Excellent Detail. Buttons, belt buckles, badges, weapons and accoutrements are clearly visible and easy to paint.
Useful historic poses. The mounted and dismounted troopers will be popular among wargamers and diorama builders.
The selection of horses is acceptable, but only marginally different from that found in the Confederate Cavalry set. An opportunity has been missed, this set should have included those horse poses not covered in the earlier box. There is still not a single acceptable standing horse in the range. A grave ommission, considering that there are dismounted troopers, officers and guidon-bearers who really benefit from a stationary mount. The "standing" horse in this box is actually walking in the hind quarters, ruining the pose for most of us.
Good casting quality. Some flash, particularly on the trumpeter and guidon-bearer.

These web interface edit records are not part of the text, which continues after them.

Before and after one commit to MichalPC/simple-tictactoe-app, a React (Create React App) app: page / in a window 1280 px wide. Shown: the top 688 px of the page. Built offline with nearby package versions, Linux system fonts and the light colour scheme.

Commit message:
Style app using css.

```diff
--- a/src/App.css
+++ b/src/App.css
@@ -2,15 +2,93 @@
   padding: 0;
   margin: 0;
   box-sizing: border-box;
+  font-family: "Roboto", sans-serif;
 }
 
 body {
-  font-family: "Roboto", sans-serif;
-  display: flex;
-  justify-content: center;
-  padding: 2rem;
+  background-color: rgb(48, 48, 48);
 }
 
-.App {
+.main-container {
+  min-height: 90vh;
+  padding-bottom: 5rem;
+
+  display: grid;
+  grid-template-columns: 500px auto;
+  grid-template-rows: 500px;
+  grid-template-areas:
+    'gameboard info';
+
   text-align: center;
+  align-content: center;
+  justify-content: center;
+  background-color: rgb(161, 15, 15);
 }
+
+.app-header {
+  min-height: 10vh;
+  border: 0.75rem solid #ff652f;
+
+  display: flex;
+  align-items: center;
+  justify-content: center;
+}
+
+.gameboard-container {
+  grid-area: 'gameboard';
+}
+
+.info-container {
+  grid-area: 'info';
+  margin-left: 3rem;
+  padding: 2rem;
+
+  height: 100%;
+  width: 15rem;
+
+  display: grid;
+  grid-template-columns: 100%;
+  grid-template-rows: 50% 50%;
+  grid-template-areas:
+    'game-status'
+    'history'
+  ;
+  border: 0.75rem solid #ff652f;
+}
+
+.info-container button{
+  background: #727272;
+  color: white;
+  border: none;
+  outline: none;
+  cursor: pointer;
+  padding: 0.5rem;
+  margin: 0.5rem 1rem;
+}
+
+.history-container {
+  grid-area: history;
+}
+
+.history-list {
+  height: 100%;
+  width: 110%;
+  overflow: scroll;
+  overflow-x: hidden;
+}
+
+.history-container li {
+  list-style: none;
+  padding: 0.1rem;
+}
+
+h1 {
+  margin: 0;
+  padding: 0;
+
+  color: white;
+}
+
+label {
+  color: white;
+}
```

Cast in dark grey/silver plastic.
All of the horse poses are sculpted inaccurately. One galloping mount looks like it has just been shot in the chest or is being reigned in abruptly. One horse is ambling at full speed; a ridiculous pose for a cavalry mount. Another one is prancing like a circus pony. And then there is the animal with stationary front legs and walking hind quarters. The discerning modeller will be tempted to cut this horse apart at the girth, and find a more suitable set of hind legs for it.
Some standard equipment is missing or carried incorrectly. The miniatures all carry sabres, but the sabre was not usually carried on the person, it only got in the way during dismounted duty, and it was of marginal value in a serious fight. Pistols were carried on the right hip, with the butt forward. Instead, the figures carry cowboy-style pistol holsters, without the flap, and with the butt pointing backwards. One wonders: Do figure designers and sculptors not have access to historic photos, and do they not watch movies of the cavalry! Even Hollywood would have gotten the pistols right, every kid knows that.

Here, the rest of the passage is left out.